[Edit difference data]

::::::::

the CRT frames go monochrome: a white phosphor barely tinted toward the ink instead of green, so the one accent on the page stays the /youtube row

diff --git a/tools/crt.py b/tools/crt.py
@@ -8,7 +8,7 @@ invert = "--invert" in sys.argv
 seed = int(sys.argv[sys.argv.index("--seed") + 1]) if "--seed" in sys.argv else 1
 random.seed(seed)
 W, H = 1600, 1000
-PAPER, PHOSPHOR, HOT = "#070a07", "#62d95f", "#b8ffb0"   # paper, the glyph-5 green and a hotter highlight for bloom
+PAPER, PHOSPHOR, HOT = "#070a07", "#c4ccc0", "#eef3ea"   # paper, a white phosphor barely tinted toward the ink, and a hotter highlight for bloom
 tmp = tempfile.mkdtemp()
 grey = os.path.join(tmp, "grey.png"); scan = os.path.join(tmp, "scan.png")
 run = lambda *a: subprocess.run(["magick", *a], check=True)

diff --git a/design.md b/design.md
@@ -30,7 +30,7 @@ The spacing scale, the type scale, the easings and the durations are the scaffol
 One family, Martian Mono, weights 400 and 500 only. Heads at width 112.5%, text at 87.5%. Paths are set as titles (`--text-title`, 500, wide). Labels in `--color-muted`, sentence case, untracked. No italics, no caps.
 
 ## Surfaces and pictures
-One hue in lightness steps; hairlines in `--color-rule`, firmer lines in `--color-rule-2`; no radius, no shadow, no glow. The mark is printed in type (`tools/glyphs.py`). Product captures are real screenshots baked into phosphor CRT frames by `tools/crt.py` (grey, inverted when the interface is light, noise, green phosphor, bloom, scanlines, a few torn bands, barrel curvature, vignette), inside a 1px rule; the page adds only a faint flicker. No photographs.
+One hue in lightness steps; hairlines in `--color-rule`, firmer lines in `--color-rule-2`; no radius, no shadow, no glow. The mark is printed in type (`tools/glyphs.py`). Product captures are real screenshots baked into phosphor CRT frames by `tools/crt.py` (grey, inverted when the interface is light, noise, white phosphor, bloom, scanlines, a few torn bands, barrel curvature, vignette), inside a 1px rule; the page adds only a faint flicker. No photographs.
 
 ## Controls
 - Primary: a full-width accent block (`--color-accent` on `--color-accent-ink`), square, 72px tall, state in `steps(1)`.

::::::::

• **WHAT THE EXERCISE ASKS**: Write down every entry exactly.

• **RESPONSE TO THE TASK**:
the CRT frames go monochrome: a white phosphor barely tinted toward the ink instead of green, so the one accent on the page stays the /youtube row

diff --git a/tools/crt.py b/tools/crt.py
@@ -8,7 +8,7 @@ invert = "--invert" in sys.argv
 seed = int(sys.argv[sys.argv.index("--seed") + 1]) if "--seed" in sys.argv else 1
 random.seed(seed)
 W, H = 1600, 1000
-PAPER, PHOSPHOR, HOT = "#070a07", "#62d95f", "#b8ffb0"   # paper, the glyph-5 green and a hotter highlight for bloom
+PAPER, PHOSPHOR, HOT = "#070a07", "#c4ccc0", "#eef3ea"   # paper, a white phosphor barely tinted toward the ink, and a hotter highlight for bloom
 tmp = tempfile.mkdtemp()
 grey = os.path.join(tmp, "grey.png"); scan = os.path.join(tmp, "scan.png")
 run = lambda *a: subprocess.run(["magick", *a], check=True)

diff --git a/design.md b/design.md
@@ -30,7 +30,7 @@ The spacing scale, the type scale, the easings and the durations are the scaffol
 One family, Martian Mono, weights 400 and 500 only. Heads at width 112.5%, text at 87.5%. Paths are set as titles (`--text-title`, 500, wide). Labels in `--color-muted`, sentence case, untracked. No italics, no caps.
 
 ## Surfaces and pictures
-One hue in lightness steps; hairlines in `--color-rule`, firmer lines in `--color-rule-2`; no radius, no shadow, no glow. The mark is printed in type (`tools/glyphs.py`). Product captures are real screenshots baked into phosphor CRT frames by `tools/crt.py` (grey, inverted when the interface is light, noise, green phosphor, bloom, scanlines, a few torn bands, barrel curvature, vignette), inside a 1px rule; the page adds only a faint flicker. No photographs.
+One hue in lightness steps; hairlines in `--color-rule`, firmer lines in `--color-rule-2`; no radius, no shadow, no glow. The mark is printed in type (`tools/glyphs.py`). Product captures are real screenshots baked into phosphor CRT frames by `tools/crt.py` (grey, inverted when the interface is light, noise, white phosphor, bloom, scanlines, a few torn bands, barrel curvature, vignette), inside a 1px rule; the page adds only a faint flicker. No photographs.
 
 ## Controls
 - Primary: a full-width accent block (`--color-accent` on `--color-accent-ink`), square, 72px tall, state in `steps(1)`.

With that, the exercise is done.